Pol;ypeptides contain amino acids as their monomers.When amino acids are bound through dehydration synthesis, the bond is called a peptide bond, thus when many amino acids are joined by peptide bonds, the resulting polymer is a polypeptide.

†††† Proteins function in cells as enzymes, integral proteins and peripheral proteins of cell membranes, as structural components of tissues such as collagen, as carriers of oxygen and carbon dioxide in the blood such as hemoglobin and in muscle cells as myoglobin.The antibodies, or immunoglobulins, of the immune system are also proteins.

†††† Polynucleotides, better known as nucleic acids, are polymers whose monomers are called nucleotides.Nucleotides consist of three components: a phosphate, a pentose, and a nitrogen-containing base.

 

Macromolecules

 

Macromolecule††††††††††††††††††† Monomers or Building blocks††††††††† Location††††††††††††††† Functions

 

Lipids

††††† Triglycerides†††††††††††††††††† fatty acids and glycerol††††††††††††††††††††† specialized cells††† long term energy storage

††††† Waxes††††††††††††††††††††††††††††† fatty acid and long alcohol†††††††††††††† surfaces†††††††††††††††† protection

††††† Sterols††††††††††††††††††††††††††††† cyclic hydrocarbon rings††††††††††††††††††† cell walls††††††††††††††† protection

††††††††††††††††††††††††††††††††††††††††††††††††††††††††††††††††††††††††††††††††††††††††††††††††††††††††††††††† membranes††††††††††† strength††††††††††††††††††††††††††††††††

††††† ††††††††††††††††††††††††††††††††††††††††††††††††††††††††††††††††††††††††††††††††††††††††††††††††††††††††† blood††††††††††††††††††††† steroid hormones

††††† Phospholipids††††††††††††††††††††††††††††††† Phosphate, choline, glycerol, f.a.ís†† membranes††††††††††† separation of compartment††††††††††

 

Carbohydrates
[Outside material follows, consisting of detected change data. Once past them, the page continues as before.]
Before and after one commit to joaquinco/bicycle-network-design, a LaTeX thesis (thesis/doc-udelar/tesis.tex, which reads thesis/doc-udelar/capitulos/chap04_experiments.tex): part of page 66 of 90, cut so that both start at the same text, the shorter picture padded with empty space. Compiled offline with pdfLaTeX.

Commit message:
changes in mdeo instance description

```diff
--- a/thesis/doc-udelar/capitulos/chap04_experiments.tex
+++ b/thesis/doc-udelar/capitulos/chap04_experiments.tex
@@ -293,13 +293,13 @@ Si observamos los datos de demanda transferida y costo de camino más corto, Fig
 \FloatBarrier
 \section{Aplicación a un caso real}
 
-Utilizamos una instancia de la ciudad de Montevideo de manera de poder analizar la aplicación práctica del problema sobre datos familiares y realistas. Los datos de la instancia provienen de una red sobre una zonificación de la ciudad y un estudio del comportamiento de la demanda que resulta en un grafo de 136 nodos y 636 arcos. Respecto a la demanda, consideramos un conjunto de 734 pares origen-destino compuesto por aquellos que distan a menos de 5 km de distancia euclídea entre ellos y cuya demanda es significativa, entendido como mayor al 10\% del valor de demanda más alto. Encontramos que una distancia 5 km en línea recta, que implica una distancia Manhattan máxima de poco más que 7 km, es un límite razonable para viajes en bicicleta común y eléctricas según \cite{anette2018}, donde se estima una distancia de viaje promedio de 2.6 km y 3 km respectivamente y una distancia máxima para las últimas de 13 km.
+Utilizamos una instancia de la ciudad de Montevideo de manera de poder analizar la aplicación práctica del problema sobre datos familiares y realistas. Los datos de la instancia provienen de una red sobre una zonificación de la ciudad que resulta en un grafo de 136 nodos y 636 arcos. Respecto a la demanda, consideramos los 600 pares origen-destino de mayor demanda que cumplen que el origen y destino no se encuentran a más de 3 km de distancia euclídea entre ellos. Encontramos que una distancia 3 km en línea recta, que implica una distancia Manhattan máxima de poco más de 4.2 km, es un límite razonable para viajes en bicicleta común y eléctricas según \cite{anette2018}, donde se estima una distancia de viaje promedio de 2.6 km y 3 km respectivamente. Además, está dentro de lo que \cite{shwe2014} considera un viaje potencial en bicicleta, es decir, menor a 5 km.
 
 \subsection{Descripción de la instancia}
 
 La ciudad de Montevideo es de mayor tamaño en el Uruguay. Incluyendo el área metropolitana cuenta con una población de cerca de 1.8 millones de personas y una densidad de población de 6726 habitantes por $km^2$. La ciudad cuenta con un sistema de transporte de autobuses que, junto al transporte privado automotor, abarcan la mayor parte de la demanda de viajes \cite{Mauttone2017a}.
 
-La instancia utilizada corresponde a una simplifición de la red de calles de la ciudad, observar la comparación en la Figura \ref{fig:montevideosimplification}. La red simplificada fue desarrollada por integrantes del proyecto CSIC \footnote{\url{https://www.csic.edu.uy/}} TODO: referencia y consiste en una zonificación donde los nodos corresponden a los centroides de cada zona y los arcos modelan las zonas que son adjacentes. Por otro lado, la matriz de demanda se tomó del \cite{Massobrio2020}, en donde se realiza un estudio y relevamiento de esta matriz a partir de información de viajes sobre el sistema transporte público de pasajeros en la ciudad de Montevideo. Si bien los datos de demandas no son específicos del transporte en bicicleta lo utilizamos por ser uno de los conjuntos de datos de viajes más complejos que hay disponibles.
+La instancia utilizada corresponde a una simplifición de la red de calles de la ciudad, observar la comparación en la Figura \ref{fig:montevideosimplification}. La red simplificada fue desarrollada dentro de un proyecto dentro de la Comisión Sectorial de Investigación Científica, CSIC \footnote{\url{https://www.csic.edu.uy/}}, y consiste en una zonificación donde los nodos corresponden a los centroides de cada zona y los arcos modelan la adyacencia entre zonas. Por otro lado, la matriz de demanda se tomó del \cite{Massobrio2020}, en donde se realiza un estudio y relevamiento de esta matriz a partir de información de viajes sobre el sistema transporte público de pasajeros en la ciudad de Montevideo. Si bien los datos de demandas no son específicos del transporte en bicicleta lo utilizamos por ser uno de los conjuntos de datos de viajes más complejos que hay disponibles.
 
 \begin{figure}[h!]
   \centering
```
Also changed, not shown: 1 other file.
††††† Polysaccharides†††††††††††† monosaccharides†††††††††††††††††††††††††††††††† in cells††††††††††††††††††† short term energy storage

††††† Disaccharides†††††††††††††††† monosaccharides†††††††††††††††††††††††††††††††† in cells, fluids††††††† short term energy storage

 

Proteins

††††† Polypeptides†††††††††††††††††† amino acids†††††††††††††††††††††††††††††††††††††††††† in cells, fluids††††††† enzymes, structure,

transfer, digestion, etc.

 

Nucleic acids††††††††††††††††††††††† nucleotides†††††††††††††††††††††††††††††††††††††††††† in cells††††††††††††††††††† information transfer

 

 

Nucleic Acids

 

Nucleic Acid†††††††† Pentose††††††††††††††††† Nitrogen-containing Bases†††††††††††††† †††††††††††††† Location†††††††††††††††

DNA†††††††††††††††††††††† deoxyribose††††††††† adenine, guanine, cytosine, thymine††††††††††††††††††††††††††††††† chromosomes, plasmids

RNA†††††††††††††††††††††† ribose†††† †††††††††††††† adenine, guanine, cytosine, uracil†††††††††††††††††††† nucleolus, ribosomes, and

††††††††††††††††††††††††††††††††††††††††††††††††††††††††††††††††††††††††††††††††††††††††††††††††††††††††††††††††††††††††††††††††††††††††††††††† cytoplasm


 

 

†††† There are two kinds of nucleic acids: ribose nucleic acid, or RNA, and deoxyribose nucleic acid, or DNA.The nucleotides of RNA contain the pentose ribose and the bases adenine, guanine, cytosine, and uracil.The nucleotides ofDNA contain deoxyribose and adenine, guanine, cytosine and thymine.

†††† DNA is found in the chromosomes and in plasmids of cells.DNA functions in the transmission of inherited traits from one generation to the next and in directing all of the metabolic activities of cells.

†††† RNA is found in the nucleolus, in ribosomes, and in solution in the cytoplasm.It functions in the synthesis of proteins.